▶ **Work instruction**
In the entries below, count the lines that include the word "journey" and reply with the number alone.

▶ **Supplied records**
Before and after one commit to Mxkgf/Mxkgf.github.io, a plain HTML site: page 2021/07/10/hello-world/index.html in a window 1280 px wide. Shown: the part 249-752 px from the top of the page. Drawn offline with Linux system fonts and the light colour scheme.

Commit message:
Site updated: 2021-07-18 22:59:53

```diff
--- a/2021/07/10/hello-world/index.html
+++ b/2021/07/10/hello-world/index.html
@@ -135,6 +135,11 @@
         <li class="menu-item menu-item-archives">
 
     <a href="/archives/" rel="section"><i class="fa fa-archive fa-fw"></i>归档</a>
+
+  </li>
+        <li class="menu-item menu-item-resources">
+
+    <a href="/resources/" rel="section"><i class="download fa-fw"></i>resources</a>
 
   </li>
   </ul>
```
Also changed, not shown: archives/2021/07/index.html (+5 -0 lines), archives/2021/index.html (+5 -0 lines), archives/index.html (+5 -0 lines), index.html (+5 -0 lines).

--

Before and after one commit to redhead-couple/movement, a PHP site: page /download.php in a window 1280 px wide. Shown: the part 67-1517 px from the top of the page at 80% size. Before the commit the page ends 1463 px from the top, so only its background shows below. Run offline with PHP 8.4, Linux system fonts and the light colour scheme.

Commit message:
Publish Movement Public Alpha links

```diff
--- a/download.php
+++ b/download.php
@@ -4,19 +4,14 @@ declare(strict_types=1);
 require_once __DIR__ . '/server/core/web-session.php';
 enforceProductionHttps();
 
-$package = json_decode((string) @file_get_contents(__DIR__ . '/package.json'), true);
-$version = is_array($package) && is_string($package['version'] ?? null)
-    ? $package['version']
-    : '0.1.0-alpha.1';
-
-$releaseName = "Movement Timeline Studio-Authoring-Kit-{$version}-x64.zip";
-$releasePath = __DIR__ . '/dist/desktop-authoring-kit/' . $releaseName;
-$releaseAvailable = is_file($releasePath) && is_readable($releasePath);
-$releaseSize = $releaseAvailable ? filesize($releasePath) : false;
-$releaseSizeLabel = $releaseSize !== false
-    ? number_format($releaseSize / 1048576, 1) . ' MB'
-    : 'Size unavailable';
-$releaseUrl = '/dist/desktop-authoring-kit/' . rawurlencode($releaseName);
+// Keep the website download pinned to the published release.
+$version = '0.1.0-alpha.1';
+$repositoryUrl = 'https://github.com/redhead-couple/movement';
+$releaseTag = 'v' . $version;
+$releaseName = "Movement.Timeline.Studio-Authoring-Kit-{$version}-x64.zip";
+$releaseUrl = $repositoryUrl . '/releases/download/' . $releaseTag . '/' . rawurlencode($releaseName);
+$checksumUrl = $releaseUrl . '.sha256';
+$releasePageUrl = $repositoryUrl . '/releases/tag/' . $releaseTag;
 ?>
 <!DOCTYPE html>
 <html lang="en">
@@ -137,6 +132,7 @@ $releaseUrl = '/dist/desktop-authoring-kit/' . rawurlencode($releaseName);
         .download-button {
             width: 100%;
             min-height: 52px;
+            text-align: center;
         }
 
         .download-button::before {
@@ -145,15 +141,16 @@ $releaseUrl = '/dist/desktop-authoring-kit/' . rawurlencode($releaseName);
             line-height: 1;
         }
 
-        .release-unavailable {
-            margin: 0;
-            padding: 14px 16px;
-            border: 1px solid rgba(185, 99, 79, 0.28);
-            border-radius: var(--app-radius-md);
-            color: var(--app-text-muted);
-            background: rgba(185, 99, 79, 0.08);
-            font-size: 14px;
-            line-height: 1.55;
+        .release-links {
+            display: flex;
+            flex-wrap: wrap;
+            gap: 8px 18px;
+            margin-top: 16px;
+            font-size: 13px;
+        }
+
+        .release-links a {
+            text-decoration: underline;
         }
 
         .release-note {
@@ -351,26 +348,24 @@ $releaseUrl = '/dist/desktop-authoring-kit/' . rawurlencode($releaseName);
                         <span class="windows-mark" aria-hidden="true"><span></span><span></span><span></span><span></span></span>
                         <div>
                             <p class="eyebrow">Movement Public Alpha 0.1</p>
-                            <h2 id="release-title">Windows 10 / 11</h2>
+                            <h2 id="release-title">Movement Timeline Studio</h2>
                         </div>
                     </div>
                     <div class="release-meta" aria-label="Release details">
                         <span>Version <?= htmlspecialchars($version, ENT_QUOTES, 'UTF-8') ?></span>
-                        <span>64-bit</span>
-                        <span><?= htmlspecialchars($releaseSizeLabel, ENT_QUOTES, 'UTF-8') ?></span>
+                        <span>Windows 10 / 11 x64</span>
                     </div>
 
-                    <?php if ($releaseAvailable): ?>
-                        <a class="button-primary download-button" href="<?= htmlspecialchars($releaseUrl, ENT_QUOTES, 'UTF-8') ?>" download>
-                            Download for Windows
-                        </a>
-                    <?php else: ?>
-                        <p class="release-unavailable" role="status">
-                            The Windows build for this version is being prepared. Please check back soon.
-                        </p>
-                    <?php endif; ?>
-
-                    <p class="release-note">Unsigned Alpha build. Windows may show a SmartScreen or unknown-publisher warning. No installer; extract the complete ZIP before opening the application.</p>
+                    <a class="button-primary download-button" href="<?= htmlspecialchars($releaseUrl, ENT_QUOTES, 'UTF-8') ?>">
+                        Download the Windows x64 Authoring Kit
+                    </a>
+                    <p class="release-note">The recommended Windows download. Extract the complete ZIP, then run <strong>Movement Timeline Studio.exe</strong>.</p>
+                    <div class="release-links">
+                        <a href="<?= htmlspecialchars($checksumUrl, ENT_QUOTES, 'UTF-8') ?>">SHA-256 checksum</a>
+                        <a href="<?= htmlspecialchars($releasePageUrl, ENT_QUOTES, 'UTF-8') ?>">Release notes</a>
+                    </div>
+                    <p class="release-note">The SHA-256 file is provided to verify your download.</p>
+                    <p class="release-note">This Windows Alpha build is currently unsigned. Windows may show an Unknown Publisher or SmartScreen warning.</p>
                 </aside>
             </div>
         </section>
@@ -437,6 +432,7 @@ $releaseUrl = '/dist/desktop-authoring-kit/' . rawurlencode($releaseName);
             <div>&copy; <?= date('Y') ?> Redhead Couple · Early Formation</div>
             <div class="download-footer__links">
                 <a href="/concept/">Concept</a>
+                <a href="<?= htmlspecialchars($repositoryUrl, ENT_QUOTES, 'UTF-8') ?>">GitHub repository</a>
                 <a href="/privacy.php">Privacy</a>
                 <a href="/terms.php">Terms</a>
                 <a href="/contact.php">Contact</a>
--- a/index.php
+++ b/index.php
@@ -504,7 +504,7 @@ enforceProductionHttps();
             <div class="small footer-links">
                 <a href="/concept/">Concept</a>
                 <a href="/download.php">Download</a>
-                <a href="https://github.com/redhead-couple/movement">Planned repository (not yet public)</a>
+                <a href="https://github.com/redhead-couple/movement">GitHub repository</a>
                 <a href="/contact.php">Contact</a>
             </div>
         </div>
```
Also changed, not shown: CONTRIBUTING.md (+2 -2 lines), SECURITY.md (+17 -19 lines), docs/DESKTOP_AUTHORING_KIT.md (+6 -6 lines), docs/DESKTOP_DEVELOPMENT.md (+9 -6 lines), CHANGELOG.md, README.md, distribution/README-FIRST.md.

--

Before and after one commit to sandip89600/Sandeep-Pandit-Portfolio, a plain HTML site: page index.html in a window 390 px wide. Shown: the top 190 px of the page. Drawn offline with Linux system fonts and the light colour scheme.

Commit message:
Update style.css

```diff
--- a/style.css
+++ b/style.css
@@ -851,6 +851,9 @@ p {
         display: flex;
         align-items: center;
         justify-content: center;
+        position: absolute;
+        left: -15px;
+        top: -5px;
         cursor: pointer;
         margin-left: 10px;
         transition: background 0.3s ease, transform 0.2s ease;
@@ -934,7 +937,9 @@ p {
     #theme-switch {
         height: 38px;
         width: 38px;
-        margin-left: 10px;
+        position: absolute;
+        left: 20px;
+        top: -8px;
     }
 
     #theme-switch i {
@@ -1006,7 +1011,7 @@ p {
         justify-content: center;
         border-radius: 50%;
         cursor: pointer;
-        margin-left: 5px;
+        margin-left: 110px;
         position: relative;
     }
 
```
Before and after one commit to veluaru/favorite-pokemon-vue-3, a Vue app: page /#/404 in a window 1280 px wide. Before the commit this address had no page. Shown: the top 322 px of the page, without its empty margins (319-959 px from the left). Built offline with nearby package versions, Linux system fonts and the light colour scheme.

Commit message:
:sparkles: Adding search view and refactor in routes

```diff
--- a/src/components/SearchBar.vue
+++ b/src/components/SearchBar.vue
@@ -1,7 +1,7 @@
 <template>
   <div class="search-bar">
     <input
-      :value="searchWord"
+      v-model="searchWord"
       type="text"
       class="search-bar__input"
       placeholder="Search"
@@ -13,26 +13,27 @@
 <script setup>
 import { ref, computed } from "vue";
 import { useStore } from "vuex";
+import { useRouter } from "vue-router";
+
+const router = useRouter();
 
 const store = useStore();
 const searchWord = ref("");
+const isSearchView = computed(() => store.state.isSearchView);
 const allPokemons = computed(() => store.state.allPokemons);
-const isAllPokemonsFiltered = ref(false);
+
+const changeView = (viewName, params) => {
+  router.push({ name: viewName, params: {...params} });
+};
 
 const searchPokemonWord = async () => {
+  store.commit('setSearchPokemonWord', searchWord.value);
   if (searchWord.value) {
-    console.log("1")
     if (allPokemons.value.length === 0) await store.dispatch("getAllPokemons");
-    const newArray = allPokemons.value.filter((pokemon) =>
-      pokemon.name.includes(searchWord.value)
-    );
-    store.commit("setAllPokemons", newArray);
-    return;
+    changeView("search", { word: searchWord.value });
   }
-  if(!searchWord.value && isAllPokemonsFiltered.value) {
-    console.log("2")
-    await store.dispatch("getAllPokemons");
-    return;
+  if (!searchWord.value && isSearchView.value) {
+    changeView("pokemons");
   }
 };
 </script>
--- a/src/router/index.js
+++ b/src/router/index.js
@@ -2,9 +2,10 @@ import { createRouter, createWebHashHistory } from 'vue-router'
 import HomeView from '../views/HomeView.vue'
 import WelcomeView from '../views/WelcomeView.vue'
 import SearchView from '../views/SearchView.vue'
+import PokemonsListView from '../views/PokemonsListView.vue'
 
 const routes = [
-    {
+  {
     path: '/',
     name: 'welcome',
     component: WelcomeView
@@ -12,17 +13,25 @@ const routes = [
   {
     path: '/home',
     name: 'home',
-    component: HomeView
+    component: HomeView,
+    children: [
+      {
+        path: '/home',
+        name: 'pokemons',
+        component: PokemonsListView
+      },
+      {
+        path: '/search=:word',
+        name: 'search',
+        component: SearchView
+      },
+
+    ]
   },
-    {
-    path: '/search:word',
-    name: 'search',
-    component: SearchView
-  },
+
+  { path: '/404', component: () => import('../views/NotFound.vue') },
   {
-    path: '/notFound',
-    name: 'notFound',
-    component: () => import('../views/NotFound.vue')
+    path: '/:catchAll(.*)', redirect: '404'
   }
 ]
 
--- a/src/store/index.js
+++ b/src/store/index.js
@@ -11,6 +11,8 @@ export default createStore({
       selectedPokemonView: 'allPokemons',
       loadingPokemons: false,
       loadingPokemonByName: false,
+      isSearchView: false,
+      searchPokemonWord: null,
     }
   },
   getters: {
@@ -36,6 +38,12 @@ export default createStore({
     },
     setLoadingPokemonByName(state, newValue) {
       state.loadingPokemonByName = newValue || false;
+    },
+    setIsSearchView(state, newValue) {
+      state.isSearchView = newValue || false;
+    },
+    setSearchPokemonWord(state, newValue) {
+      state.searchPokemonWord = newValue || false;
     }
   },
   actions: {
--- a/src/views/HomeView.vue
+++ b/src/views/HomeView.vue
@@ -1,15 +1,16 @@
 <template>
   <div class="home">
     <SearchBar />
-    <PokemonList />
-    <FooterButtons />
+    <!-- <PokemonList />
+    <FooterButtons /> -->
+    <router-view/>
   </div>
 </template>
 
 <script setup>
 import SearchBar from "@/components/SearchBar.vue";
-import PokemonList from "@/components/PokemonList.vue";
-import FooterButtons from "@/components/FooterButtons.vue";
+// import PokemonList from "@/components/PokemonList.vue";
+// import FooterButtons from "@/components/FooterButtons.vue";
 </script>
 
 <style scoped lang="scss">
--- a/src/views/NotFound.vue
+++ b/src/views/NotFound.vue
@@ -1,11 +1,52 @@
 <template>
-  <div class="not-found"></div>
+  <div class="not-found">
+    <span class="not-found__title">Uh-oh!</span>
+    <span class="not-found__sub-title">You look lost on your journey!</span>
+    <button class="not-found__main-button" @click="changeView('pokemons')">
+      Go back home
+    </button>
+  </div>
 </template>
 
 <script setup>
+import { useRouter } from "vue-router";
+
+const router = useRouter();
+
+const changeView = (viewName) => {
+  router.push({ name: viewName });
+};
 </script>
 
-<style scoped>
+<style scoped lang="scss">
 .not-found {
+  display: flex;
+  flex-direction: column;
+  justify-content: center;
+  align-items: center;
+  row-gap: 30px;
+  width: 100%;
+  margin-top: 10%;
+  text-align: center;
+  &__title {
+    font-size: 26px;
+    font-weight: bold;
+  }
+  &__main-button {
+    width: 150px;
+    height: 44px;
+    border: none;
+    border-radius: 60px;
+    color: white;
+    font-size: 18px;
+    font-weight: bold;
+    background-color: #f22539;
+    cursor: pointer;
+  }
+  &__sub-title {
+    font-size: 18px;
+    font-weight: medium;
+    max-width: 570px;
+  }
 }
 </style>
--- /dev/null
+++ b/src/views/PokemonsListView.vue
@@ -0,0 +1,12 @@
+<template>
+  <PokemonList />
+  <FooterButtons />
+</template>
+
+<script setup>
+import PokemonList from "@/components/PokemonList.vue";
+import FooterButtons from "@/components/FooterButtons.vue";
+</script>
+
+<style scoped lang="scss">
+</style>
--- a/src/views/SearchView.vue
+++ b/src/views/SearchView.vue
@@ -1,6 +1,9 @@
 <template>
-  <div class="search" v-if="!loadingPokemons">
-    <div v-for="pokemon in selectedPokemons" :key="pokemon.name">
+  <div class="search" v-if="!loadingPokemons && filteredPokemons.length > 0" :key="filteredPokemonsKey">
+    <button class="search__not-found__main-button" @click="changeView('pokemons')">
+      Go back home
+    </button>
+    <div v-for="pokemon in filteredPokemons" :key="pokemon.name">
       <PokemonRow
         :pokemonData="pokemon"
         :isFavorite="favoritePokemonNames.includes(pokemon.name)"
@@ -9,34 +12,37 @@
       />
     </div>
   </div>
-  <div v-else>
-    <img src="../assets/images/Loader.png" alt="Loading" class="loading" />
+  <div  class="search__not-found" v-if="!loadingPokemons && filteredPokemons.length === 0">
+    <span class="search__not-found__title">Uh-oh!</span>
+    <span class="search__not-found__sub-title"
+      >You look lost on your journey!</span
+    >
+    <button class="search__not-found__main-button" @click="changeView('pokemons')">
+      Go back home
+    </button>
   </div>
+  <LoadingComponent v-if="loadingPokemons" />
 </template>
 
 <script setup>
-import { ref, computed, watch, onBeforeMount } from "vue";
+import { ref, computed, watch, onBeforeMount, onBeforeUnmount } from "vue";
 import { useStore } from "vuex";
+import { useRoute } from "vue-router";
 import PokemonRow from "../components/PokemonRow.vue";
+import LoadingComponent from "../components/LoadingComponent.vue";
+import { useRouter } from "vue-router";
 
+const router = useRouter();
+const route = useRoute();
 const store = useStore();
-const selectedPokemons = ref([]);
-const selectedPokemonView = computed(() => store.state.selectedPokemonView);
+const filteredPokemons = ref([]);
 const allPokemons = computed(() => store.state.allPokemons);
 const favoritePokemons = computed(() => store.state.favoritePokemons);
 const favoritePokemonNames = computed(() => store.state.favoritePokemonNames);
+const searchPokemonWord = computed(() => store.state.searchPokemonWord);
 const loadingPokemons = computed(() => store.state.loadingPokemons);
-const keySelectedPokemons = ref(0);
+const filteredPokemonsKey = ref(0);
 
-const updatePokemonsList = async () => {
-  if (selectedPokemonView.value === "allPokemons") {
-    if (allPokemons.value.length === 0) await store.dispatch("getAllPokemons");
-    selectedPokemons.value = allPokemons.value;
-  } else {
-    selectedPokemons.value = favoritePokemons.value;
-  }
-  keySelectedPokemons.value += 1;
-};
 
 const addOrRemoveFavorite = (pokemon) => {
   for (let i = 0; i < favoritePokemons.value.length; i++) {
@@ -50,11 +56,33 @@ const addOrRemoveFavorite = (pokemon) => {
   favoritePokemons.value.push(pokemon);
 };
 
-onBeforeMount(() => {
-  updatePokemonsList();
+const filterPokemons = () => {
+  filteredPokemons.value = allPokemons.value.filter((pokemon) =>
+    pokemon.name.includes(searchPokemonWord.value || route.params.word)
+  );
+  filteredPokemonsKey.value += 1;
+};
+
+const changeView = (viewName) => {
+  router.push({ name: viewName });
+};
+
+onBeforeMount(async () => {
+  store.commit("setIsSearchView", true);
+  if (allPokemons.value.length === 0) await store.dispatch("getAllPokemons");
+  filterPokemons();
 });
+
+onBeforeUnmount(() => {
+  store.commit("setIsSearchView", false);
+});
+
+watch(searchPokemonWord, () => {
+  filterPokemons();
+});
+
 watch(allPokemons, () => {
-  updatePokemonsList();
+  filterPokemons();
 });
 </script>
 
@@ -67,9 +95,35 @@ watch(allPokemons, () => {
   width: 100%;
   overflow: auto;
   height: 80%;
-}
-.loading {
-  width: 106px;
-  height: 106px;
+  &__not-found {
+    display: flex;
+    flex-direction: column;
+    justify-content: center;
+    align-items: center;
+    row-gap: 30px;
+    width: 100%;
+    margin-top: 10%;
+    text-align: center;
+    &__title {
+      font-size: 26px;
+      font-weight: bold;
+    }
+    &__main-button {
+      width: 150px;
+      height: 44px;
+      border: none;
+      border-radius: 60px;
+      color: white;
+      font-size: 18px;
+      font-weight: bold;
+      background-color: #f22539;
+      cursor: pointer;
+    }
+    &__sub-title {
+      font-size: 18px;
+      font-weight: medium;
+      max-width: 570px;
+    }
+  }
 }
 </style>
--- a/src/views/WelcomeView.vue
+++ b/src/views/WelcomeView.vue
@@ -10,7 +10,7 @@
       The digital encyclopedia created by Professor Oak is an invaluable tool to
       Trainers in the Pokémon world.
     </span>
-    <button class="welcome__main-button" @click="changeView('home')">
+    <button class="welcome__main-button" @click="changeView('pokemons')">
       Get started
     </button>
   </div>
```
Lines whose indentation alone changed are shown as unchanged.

▶ **Task result**
2